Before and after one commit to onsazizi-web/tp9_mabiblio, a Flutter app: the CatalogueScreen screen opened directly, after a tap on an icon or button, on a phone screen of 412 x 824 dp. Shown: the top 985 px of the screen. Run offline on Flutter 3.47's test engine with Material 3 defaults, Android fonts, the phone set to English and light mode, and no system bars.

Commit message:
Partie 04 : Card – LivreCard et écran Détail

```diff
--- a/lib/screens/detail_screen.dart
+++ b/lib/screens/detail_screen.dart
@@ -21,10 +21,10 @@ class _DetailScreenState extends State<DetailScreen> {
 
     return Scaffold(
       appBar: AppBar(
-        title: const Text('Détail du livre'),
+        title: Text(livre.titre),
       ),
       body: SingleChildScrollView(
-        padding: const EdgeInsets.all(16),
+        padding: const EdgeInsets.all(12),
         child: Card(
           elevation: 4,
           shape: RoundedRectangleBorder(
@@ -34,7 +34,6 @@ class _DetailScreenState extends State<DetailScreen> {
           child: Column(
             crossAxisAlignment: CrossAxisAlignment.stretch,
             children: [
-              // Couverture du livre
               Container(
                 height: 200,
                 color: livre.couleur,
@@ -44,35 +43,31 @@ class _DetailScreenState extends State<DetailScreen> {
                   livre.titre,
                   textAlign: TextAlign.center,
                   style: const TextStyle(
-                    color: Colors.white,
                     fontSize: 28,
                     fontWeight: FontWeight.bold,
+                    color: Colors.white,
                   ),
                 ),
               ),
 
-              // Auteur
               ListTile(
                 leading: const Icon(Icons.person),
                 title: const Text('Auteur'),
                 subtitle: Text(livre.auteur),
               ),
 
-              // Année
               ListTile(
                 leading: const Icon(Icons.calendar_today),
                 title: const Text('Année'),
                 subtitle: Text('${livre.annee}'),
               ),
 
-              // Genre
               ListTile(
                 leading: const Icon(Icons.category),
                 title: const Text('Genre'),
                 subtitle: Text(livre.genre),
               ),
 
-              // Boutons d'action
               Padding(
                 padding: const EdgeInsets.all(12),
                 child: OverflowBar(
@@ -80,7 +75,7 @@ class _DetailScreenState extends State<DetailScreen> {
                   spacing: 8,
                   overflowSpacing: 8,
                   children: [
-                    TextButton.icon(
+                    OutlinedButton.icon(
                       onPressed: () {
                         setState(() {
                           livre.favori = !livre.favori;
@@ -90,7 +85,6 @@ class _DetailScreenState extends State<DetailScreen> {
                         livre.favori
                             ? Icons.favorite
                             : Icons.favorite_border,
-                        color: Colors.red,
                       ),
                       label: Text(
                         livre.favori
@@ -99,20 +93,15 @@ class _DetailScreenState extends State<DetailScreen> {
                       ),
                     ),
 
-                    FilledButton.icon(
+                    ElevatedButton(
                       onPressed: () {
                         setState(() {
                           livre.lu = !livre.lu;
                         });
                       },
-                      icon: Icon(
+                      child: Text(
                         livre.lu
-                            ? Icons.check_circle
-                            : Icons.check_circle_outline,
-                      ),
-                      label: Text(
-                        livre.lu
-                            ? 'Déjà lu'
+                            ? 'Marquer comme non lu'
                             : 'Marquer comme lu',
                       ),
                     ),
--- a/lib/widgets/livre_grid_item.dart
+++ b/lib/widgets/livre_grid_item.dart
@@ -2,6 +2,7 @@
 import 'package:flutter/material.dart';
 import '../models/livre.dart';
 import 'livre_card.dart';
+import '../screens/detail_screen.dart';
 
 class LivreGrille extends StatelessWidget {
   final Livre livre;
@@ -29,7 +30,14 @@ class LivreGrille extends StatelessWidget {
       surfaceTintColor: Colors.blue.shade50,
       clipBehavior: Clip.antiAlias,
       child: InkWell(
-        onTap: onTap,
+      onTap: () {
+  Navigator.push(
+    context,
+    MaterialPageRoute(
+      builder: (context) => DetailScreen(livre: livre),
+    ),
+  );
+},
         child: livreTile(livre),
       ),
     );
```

────────

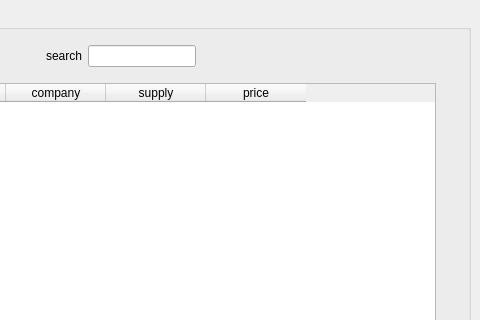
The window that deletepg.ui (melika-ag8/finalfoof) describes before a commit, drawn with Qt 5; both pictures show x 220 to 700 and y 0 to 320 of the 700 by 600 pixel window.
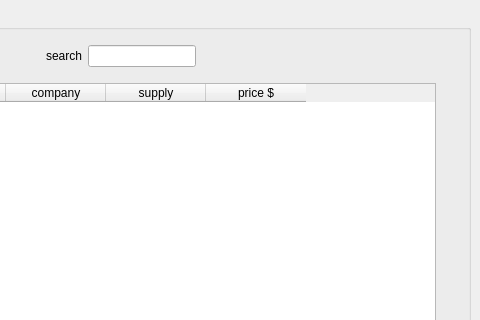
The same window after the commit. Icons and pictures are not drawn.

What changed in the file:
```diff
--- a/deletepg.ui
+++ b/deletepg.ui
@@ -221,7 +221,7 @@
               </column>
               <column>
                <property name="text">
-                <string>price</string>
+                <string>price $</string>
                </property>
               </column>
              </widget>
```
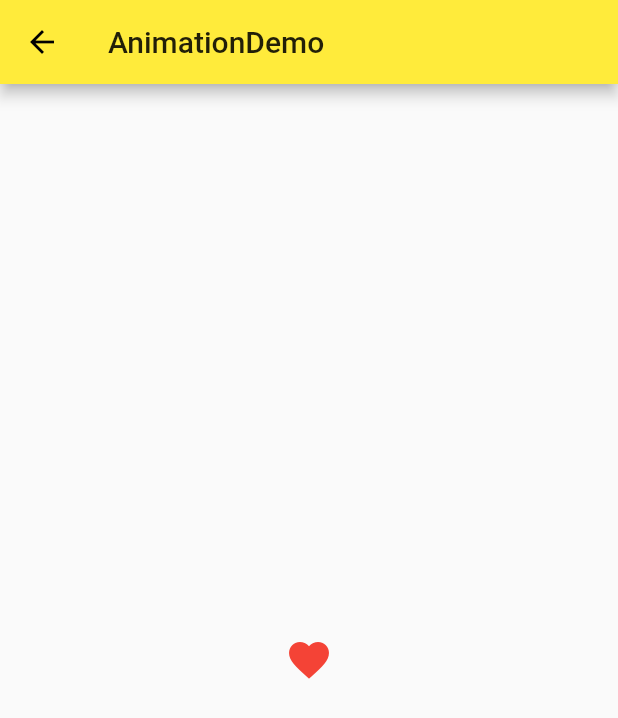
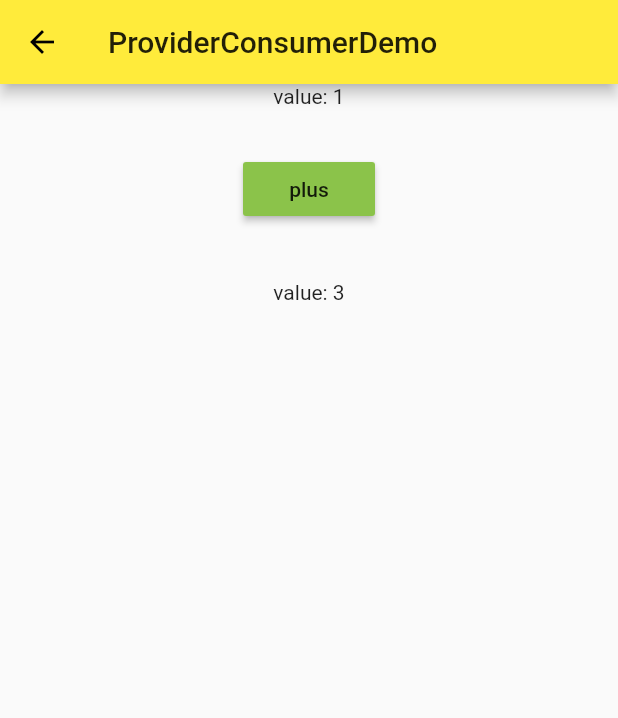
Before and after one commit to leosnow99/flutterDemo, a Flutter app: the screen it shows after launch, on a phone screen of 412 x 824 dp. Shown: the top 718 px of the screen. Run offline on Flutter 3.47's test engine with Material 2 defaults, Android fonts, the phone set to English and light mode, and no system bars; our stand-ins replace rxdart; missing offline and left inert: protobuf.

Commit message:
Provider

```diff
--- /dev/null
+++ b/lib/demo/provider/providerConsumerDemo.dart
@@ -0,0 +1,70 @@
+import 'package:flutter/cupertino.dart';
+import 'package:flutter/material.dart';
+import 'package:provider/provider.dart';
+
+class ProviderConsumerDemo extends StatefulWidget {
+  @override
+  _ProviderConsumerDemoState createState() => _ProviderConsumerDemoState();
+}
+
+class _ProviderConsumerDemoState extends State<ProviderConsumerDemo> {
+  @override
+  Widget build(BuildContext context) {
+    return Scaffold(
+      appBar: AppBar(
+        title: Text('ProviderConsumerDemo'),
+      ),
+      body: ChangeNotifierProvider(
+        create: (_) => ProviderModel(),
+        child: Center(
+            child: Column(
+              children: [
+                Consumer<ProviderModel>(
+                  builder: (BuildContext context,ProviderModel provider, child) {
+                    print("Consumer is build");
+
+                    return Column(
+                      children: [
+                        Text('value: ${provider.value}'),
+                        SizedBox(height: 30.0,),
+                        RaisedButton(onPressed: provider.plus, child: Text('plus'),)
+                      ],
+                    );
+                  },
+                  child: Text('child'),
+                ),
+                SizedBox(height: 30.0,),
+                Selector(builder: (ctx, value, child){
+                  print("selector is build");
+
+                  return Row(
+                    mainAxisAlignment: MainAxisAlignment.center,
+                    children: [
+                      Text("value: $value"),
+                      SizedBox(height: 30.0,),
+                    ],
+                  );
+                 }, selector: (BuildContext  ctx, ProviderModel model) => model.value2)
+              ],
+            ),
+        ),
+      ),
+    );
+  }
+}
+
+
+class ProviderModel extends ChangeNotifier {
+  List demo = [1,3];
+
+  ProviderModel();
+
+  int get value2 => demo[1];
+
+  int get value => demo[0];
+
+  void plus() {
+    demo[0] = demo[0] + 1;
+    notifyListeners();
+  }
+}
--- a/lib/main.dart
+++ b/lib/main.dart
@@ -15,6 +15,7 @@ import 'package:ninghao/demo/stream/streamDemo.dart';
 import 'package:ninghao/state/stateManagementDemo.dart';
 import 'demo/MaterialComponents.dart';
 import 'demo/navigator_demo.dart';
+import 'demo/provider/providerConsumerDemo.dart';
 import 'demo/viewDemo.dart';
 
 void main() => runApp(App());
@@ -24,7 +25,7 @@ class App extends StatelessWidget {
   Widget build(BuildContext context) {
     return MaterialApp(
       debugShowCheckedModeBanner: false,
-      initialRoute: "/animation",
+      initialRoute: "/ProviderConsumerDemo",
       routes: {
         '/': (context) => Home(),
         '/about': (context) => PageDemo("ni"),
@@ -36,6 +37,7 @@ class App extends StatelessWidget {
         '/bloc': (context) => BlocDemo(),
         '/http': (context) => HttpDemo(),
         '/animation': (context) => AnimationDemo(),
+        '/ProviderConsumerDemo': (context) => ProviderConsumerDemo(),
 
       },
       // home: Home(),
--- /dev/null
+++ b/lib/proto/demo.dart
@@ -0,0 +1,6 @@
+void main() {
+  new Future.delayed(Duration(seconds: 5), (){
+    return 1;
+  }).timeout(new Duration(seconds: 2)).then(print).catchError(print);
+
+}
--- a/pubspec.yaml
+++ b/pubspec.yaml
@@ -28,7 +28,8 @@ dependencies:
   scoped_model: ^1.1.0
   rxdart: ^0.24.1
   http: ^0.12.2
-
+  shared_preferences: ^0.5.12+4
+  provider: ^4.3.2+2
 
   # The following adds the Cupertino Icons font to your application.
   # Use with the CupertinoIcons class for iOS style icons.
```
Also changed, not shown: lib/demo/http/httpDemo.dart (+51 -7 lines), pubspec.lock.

────────

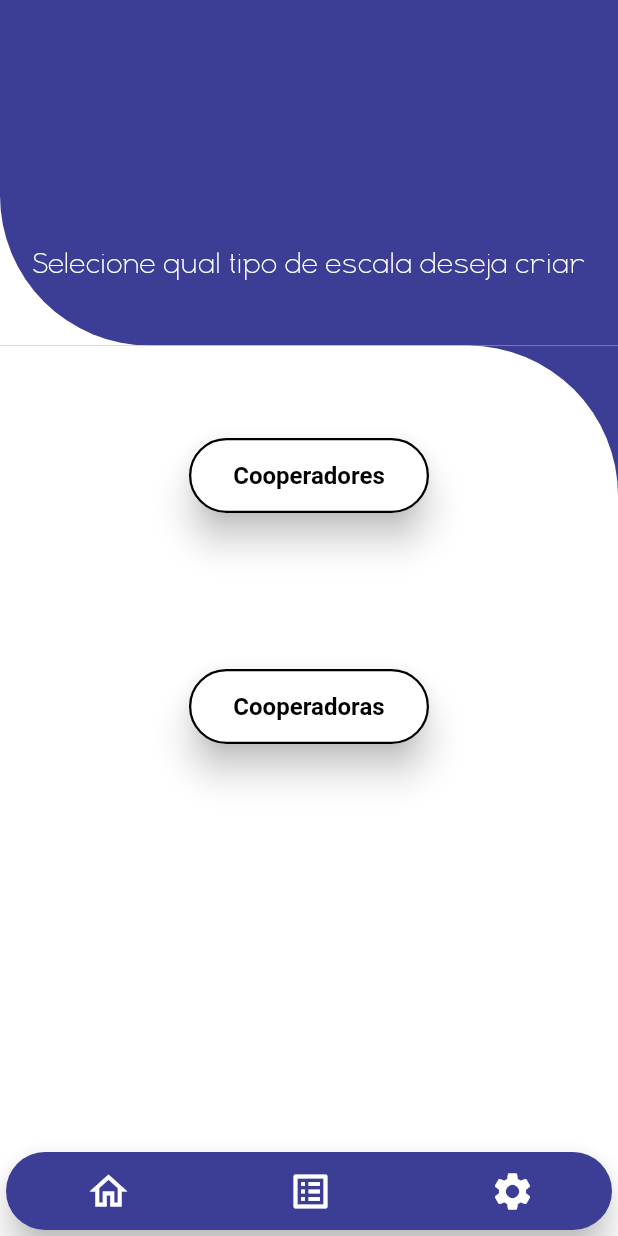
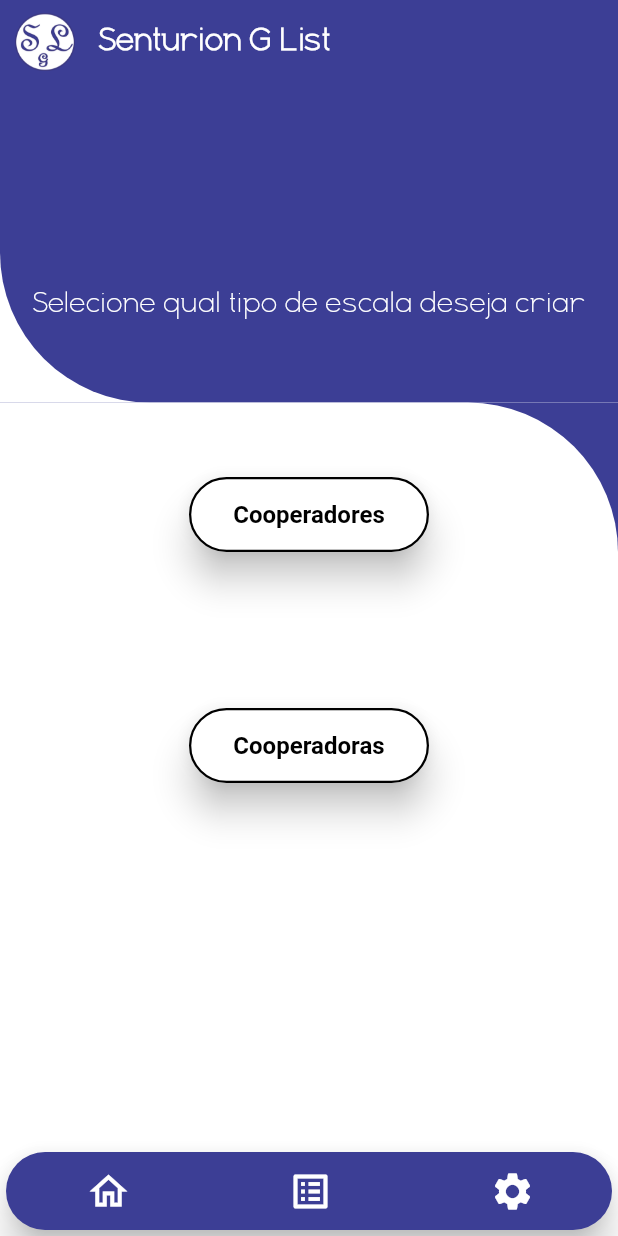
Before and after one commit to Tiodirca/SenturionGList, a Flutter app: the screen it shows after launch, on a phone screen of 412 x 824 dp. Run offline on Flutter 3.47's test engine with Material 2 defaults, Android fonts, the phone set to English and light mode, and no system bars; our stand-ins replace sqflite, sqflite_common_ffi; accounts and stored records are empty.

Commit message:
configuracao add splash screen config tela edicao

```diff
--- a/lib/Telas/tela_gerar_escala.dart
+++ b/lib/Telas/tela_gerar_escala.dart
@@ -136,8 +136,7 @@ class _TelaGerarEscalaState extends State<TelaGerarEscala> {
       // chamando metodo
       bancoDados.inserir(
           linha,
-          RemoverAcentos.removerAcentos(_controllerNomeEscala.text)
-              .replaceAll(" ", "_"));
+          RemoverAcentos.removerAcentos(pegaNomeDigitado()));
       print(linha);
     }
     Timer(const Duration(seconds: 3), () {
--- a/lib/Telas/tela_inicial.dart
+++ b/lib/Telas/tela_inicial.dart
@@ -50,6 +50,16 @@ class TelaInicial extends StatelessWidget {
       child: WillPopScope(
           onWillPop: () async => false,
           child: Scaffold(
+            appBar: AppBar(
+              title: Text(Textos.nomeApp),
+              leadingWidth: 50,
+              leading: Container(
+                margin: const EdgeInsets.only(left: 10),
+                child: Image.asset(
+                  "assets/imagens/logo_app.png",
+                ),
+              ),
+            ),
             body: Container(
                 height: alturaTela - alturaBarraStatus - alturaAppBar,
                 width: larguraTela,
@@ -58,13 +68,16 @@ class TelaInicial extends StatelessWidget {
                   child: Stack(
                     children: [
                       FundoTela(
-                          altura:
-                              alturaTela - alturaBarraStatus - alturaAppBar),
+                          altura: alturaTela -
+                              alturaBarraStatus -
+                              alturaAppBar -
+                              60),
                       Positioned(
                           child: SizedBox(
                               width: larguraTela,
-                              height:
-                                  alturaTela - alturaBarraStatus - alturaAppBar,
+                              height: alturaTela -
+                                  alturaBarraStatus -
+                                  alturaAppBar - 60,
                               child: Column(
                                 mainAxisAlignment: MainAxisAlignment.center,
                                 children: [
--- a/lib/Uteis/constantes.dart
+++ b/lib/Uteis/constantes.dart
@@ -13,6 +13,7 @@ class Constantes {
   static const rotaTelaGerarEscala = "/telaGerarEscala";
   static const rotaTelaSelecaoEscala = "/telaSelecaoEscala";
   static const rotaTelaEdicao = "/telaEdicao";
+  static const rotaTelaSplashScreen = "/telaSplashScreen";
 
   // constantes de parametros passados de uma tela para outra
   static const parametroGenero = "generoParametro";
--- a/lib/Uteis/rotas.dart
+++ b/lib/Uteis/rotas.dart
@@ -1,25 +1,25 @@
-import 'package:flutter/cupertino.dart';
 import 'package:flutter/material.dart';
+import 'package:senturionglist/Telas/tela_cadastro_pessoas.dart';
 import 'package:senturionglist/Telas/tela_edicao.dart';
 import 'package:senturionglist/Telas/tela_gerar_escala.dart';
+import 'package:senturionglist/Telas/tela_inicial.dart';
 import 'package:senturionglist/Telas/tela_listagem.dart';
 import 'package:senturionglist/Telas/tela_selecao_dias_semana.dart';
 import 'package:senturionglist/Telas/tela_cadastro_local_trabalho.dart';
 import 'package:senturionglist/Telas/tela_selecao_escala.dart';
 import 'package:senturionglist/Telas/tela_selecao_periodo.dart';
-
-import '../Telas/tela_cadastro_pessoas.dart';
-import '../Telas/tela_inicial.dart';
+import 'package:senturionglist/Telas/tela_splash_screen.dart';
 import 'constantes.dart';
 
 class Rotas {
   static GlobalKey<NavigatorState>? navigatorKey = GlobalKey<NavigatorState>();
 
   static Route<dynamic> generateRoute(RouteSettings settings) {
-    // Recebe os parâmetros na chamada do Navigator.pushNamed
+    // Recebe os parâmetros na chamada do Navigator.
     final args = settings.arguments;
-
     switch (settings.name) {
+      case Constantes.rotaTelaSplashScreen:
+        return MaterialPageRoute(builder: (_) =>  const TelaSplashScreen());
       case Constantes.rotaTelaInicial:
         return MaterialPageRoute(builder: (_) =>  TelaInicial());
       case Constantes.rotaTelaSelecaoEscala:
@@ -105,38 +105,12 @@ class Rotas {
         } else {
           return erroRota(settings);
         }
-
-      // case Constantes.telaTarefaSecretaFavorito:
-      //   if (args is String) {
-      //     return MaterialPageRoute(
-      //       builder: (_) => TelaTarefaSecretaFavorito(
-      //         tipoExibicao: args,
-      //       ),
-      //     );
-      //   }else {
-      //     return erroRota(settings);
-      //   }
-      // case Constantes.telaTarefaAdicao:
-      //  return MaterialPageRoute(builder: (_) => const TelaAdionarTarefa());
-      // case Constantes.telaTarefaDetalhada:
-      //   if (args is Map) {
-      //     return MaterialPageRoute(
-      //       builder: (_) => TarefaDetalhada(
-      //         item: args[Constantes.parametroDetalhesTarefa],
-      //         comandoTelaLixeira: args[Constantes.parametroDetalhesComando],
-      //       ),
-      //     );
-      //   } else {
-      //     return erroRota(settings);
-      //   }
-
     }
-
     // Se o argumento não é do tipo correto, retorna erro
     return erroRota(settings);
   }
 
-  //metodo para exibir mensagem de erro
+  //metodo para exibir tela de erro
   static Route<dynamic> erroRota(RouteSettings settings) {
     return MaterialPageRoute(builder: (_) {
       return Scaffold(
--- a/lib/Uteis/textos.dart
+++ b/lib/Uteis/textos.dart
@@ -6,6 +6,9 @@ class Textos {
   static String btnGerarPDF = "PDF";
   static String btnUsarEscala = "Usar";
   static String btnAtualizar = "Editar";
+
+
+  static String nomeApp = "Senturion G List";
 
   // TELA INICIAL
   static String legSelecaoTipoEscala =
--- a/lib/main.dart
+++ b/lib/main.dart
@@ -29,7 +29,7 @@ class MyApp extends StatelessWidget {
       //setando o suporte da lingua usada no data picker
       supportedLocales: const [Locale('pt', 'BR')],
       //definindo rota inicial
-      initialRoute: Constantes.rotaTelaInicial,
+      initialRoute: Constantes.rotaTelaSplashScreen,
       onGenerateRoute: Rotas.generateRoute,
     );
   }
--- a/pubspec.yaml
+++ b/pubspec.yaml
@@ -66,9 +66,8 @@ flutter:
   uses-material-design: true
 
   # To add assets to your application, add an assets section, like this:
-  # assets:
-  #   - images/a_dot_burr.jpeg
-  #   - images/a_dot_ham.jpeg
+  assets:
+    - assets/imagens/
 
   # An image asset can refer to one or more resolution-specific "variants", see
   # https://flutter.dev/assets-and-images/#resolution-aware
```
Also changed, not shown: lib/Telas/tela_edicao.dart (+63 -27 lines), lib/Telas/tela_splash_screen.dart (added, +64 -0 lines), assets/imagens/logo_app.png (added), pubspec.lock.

────────

=== What to do ===
Every line above that holds the word "alturaBarraStatus" needs to be copied.

=== Task response ===
                 height: alturaTela - alturaBarraStatus - alturaAppBar,
-                              alturaTela - alturaBarraStatus - alturaAppBar),
+                              alturaBarraStatus -
-                                  alturaTela - alturaBarraStatus - alturaAppBar,
+                                  alturaBarraStatus -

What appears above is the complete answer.